By MARY JANE PARK
© St. Petersburg Times, published March 22, 2003
ST. PETERSBURG -- As missiles and bombs pummeled Baghdad on Friday, Jehan Sadat, widow of assassinated Egyptian President Anwar Sadat, had a message of peace.
"I am so sad with what is going on" in Iraq, she said at a symposium of the Women's Council of the St. Petersburg Area Chamber of Commerce.
"My heart is aching for the men, women and children who will be wounded or lose their lives," she said at the event, held in the Coliseum.
Nonetheless, Mrs. Sadat said, war sometimes is required in order to exact peace. Her late husband's "most heart-wrenching" decision was to order Egyptian troops into the Sinai in 1973, she said.
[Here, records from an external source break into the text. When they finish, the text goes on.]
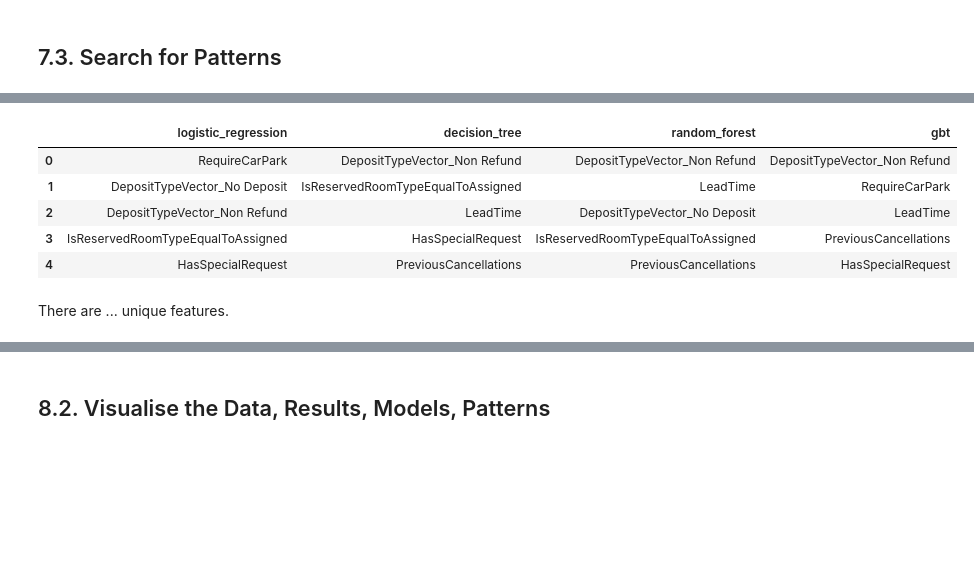
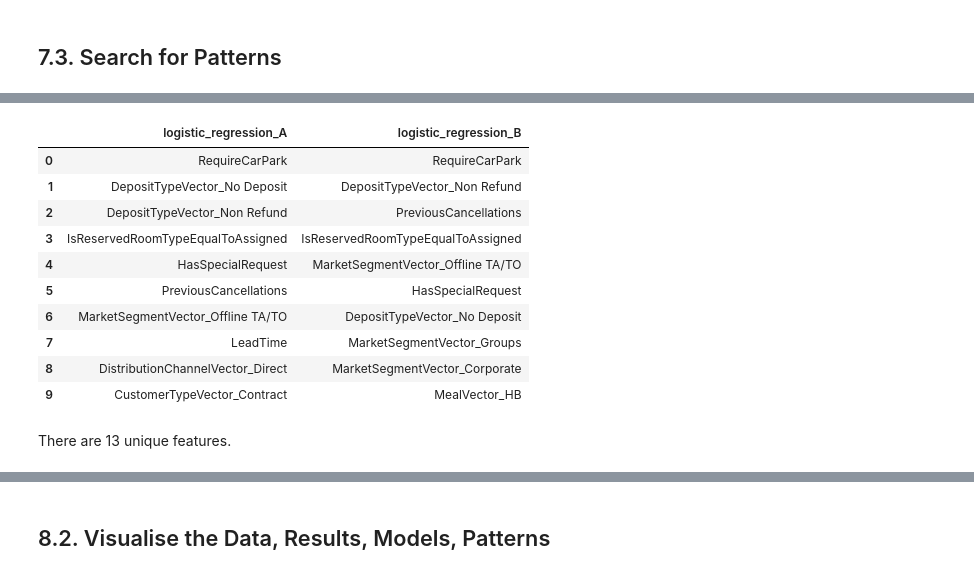
Before and after one commit to elvyna/hotel-booking-cancellation, a Jupyter notebook: 2-data-mining-iter2.ipynb, the cells around one changed output, grey strips where cells are left out. Cells and saved outputs as stored; diff of their text form; code cells hidden in the pictures; blank space fills up the shorter version.

```diff
--- a/2-data-mining-iter2.ipynb
+++ b/2-data-mining-iter2.ipynb
@@ -426,16 +397,17 @@ plot_feature_importance_score(logres_coef, xlabel = 'coefficient value')
 ## Extract feature, depends on it is the best model that are loaded from pickled file
 ## or a newly trained model (still in the form of CrossValidatorModel)
 
-if (type(cv_rf) == pyspark.ml.tuning.CrossValidatorModel):
-    feature_value = cv_rf.bestModel.stages[-1].featureImportances
-elif (type(cv_rf) == pyspark.ml.pipeline.PipelineModel):
-    feature_value = cv_rf.stages[-1].featureImportances
+if (type(cv_logres2) == pyspark.ml.tuning.CrossValidatorModel):
+    feature_value = cv_logres2.bestModel.stages[-1].coefficients
+elif (type(cv_logres2) == pyspark.ml.pipeline.PipelineModel):
+    feature_value = cv_logres2.stages[-1].coefficients
 
-rf_features = get_feature_importance_score(
+logres2_coef = get_feature_importance_score(
     feature_importance = feature_value,
     spark_df = df_train_assembled,
     feature_colname = 'features'
 )
+logres2_coef['score_abs'] = np.abs(logres2_coef['score'])
 
-plot_feature_importance_score(rf_features)
+plot_feature_importance_score(logres2_coef, xlabel = 'coefficient value')
 # %% [output]
@@ -450,29 +422,39 @@ We extract the top 5 important features based on each model, as displayed below.
 # %%
-TOP_N_FEATURES = 5
+TOP_N_FEATURES = 10
 FEATURE_NAME_COL = 'name'
 
 logres_top_features = logres_coef.sort_values(
     by = 'score_abs',
     ascending = False
 ).head(TOP_N_FEATURES)[FEATURE_NAME_COL].values
 
+logres2_top_features = logres2_coef.sort_values(
+    by = 'score_abs',
+    ascending = False
+).head(TOP_N_FEATURES)[FEATURE_NAME_COL].values
+
 df_top_features = pd.DataFrame(
     data = {
-        'logistic_regression': logres_top_features,
-        'random_forest': rf_features.head(TOP_N_FEATURES)[FEATURE_NAME_COL].values
+        'logistic_regression_A': logres_top_features,
+        'logistic_regression_B': logres2_top_features
     }
 )
 
 df_top_features
 # %% [output]
-|  | logistic_regression | decision_tree | random_forest | gbt |
-| 0 | RequireCarPark | DepositTypeVector_Non Refund | DepositTypeVector_Non Refund | DepositTypeVector_Non Refund |
-| 1 | DepositTypeVector_No Deposit | IsReservedRoomTypeEqualToAssigned | LeadTime | RequireCarPark |
-| 2 | DepositTypeVector_Non Refund | LeadTime | DepositTypeVector_No Deposit | LeadTime |
-| 3 | IsReservedRoomTypeEqualToAssigned | HasSpecialRequest | IsReservedRoomTypeEqualToAssigned | PreviousCancellations |
-| 4 | HasSpecialRequest | PreviousCancellations | PreviousCancellations | HasSpecialRequest |
+|  | logistic_regression_A | logistic_regression_B |
+| 0 | RequireCarPark | RequireCarPark |
+| 1 | DepositTypeVector_No Deposit | DepositTypeVector_Non Refund |
+| 2 | DepositTypeVector_Non Refund | PreviousCancellations |
+| 3 | IsReservedRoomTypeEqualToAssigned | IsReservedRoomTypeEqualToAssigned |
+| 4 | HasSpecialRequest | MarketSegmentVector_Offline TA/TO |
+| 5 | PreviousCancellations | HasSpecialRequest |
+| 6 | MarketSegmentVector_Offline TA/TO | DepositTypeVector_No Deposit |
+| 7 | LeadTime | MarketSegmentVector_Groups |
+| 8 | DistributionChannelVector_Direct | MarketSegmentVector_Corporate |
+| 9 | CustomerTypeVector_Contract | MealVector_HB |
 # %% [markdown]
-There are ... unique features.
+There are 13 unique features.
 # %%
 from itertools import chain
 
```
Also changed, not shown: parts of 42 cells of this notebook.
He later joined talks with Israeli Prime Minister Menachem Begin. Helped by President Jimmy Carter, the two signed the Camp David accords in 1979, ending more than 30 years of hostilities between Egypt and Israel.
Assassins murdered Sadat in 1981. Before and since, Jehan Sadat has been committed to world peace efforts and improving the status of women.
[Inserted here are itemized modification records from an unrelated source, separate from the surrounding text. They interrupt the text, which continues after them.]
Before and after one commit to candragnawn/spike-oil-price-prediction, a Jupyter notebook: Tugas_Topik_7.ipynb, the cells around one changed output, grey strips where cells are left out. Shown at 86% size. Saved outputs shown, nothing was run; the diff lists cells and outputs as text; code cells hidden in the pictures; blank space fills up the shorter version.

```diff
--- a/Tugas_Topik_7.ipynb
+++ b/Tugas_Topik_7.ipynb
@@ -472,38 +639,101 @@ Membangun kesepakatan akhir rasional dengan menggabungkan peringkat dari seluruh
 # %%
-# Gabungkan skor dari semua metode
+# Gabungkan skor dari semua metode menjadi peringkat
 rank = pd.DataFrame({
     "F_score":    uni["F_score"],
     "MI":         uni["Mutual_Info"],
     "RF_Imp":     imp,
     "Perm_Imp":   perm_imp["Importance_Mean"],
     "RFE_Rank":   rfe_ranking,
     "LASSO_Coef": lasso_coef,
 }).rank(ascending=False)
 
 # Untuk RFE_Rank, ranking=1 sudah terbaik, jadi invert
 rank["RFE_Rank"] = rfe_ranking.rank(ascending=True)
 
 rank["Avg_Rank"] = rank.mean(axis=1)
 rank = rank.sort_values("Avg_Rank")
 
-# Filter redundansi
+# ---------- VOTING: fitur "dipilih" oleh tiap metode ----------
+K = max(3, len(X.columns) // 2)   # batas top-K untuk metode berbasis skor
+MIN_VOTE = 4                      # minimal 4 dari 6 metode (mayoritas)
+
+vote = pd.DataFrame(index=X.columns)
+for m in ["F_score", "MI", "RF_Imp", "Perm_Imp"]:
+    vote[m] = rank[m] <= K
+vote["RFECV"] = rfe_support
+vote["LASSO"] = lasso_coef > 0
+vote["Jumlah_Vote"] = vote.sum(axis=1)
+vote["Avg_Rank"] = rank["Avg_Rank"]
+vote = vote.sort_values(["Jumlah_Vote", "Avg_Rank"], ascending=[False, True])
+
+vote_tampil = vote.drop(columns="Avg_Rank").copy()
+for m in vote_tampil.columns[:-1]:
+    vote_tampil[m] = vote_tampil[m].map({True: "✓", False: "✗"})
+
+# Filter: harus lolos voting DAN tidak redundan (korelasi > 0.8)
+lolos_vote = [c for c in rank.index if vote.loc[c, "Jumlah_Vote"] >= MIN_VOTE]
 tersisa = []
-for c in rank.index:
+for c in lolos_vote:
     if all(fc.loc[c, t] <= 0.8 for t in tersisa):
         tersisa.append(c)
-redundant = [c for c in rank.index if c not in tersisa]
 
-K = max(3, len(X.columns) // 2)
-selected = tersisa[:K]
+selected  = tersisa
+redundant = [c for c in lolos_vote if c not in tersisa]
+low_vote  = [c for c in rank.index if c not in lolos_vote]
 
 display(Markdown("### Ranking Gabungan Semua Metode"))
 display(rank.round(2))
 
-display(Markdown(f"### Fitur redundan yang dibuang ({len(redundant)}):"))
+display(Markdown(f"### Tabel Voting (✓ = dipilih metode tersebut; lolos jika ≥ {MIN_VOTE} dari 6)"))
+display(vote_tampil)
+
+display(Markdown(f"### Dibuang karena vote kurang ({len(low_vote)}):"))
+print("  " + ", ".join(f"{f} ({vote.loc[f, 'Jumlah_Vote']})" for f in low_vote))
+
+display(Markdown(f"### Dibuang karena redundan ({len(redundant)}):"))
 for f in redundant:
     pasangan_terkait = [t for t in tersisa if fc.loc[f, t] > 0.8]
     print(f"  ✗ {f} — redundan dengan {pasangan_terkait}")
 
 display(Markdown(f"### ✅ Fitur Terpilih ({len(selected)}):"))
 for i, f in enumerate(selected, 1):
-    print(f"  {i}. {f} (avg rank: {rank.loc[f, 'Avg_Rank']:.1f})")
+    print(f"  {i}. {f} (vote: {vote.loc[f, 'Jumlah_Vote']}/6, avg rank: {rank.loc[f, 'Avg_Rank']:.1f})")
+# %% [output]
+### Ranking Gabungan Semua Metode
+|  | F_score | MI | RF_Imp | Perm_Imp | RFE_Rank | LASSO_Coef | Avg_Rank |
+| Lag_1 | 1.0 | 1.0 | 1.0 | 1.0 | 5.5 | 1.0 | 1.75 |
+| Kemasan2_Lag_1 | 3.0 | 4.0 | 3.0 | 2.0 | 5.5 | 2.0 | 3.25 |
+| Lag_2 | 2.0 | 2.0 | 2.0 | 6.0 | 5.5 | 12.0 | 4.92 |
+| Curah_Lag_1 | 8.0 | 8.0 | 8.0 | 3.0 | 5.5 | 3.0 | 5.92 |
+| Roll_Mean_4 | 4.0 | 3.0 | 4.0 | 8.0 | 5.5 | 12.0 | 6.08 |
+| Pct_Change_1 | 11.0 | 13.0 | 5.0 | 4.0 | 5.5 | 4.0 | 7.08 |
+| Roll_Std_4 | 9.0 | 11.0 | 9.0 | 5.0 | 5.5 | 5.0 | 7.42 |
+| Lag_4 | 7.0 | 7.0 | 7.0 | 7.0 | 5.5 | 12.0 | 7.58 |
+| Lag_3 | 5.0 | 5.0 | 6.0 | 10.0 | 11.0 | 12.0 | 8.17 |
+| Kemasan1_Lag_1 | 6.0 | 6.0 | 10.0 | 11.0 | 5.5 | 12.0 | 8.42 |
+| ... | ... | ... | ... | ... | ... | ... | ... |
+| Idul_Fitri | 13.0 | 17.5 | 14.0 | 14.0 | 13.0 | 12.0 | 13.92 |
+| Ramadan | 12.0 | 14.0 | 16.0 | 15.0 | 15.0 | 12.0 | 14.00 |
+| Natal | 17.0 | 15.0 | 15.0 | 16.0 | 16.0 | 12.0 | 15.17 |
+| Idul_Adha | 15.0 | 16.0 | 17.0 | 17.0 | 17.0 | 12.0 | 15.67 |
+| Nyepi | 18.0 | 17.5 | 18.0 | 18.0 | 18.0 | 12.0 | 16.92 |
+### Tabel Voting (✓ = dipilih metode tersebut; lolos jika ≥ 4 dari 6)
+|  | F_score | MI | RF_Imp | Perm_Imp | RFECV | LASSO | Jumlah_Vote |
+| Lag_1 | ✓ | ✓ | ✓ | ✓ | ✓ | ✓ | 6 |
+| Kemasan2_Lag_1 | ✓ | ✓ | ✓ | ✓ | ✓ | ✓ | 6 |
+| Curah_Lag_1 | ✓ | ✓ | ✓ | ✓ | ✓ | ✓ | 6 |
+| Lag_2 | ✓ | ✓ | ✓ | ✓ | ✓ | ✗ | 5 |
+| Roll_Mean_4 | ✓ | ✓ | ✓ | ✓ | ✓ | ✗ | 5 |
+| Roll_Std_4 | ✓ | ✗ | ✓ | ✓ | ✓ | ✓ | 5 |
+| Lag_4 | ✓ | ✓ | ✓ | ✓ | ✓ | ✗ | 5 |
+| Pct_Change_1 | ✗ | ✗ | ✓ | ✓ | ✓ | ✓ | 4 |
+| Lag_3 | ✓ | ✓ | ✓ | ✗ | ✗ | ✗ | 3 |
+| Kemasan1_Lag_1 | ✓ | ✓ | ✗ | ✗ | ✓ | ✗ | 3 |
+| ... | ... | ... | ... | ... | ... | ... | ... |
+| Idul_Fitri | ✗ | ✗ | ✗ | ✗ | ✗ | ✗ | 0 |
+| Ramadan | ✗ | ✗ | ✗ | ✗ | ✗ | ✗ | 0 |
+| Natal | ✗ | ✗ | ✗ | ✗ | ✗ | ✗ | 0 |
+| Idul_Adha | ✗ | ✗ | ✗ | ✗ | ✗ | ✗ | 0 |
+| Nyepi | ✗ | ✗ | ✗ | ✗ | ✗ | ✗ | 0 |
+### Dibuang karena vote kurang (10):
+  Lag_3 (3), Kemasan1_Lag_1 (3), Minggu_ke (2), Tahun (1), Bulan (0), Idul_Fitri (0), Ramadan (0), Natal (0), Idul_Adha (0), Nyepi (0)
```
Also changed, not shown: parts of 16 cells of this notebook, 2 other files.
"If (Saddam Hussein's) regime is gone, it would be much better for the Iraqi people," she said.
She said she hopes for a quick end to the conflict and for democracy throughout the Middle East, but said there will be no peace in the area until Palestine has its own state and hostilities cease between Palestine and Israel.
Mrs. Sadat is a senior fellow and professor at the University of Maryland in the Center for International Development and Conflict Management. She has homes in Virginia and Cairo. The Jehan Sadat Peace Award was established in her honor in 1985.
Egyptians "have lived in the shadow of war, fanaticism and terrorism for decades," she said. "I believe, as my husband believed, in peace. My husband died, but his legacy will never die."
Sue Brody, president and chief executive officer of Bayfront Medical Center, was named Business Woman of the Year. Yate Cutliff, a lawyer who has been active in efforts for economic and social development in Midtown and southern St. Petersburg, is Community Service Woman of the Year.